» Data listing:
————

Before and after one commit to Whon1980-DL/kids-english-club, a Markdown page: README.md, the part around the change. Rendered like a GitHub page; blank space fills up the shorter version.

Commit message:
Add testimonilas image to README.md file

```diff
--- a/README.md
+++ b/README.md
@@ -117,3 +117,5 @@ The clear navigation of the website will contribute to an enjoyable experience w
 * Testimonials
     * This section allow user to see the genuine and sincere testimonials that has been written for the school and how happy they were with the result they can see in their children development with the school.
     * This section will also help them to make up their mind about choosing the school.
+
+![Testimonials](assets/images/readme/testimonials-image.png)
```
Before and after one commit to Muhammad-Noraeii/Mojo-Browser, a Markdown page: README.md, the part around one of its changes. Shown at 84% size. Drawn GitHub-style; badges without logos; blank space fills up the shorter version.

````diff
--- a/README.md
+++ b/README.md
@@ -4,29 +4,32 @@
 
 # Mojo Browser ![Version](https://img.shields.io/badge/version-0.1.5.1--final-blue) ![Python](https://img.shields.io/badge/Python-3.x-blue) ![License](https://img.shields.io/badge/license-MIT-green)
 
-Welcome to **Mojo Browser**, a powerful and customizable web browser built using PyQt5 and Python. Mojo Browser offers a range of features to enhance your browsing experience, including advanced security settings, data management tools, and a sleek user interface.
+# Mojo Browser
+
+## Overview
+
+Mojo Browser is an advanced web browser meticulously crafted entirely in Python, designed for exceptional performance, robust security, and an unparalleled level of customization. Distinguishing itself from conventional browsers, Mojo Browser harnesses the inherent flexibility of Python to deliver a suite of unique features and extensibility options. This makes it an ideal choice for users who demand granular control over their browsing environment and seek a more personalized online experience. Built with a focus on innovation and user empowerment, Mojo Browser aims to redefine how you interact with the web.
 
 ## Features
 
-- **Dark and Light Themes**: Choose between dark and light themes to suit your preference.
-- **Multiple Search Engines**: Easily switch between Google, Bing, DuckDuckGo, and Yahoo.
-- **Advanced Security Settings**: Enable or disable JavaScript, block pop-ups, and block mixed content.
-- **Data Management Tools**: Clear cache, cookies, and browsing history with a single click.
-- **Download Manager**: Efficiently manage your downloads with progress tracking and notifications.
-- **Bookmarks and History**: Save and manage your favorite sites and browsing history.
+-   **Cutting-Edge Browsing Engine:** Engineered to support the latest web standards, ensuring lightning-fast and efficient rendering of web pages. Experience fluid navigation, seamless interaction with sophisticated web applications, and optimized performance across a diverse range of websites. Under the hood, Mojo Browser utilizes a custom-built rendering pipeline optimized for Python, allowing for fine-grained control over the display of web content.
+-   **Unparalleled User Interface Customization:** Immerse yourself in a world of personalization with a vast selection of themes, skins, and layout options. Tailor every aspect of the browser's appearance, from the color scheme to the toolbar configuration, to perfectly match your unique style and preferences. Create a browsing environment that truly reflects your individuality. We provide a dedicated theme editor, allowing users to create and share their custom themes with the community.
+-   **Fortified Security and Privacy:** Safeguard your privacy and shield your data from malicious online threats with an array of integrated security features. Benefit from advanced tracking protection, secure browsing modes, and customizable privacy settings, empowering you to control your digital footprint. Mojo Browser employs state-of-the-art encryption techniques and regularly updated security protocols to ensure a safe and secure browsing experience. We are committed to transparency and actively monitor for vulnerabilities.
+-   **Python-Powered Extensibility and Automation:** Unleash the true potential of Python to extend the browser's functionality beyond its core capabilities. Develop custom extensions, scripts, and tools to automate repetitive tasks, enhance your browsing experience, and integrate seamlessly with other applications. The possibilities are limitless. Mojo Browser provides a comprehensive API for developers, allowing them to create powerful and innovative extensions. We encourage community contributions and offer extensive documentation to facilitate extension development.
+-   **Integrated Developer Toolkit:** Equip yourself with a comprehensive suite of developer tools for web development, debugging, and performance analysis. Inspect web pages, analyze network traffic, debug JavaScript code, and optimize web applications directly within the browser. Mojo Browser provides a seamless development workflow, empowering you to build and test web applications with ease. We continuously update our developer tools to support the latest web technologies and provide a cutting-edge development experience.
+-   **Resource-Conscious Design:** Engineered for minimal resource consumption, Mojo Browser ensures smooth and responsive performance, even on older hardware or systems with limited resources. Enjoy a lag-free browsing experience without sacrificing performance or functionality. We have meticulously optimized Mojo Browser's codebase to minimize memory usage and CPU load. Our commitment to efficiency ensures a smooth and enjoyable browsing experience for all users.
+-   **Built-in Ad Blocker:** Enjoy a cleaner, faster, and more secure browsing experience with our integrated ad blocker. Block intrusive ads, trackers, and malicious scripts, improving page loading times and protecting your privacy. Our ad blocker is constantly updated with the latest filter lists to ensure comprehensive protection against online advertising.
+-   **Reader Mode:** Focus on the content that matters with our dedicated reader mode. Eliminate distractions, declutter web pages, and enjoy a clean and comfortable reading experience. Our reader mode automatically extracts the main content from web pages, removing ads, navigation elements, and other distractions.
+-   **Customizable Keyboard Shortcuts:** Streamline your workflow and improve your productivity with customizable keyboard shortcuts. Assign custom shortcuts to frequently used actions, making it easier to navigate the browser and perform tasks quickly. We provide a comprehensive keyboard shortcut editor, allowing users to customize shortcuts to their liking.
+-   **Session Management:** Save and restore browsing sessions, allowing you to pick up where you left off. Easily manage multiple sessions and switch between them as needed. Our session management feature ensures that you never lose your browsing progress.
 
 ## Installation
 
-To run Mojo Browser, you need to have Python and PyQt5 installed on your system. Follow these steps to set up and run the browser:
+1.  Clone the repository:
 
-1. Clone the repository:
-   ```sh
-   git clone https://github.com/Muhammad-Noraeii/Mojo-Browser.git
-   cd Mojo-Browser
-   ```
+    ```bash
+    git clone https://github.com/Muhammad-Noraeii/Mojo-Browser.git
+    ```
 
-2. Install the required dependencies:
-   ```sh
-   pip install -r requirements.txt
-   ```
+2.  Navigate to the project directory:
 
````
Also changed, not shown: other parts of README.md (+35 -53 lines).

————

The expected answer is a copy of every line in the entries that holds the word "history".

» Response area:
-- **Data Management Tools**: Clear cache, cookies, and browsing history with a single click.
-- **Bookmarks and History**: Save and manage your favorite sites and browsing history.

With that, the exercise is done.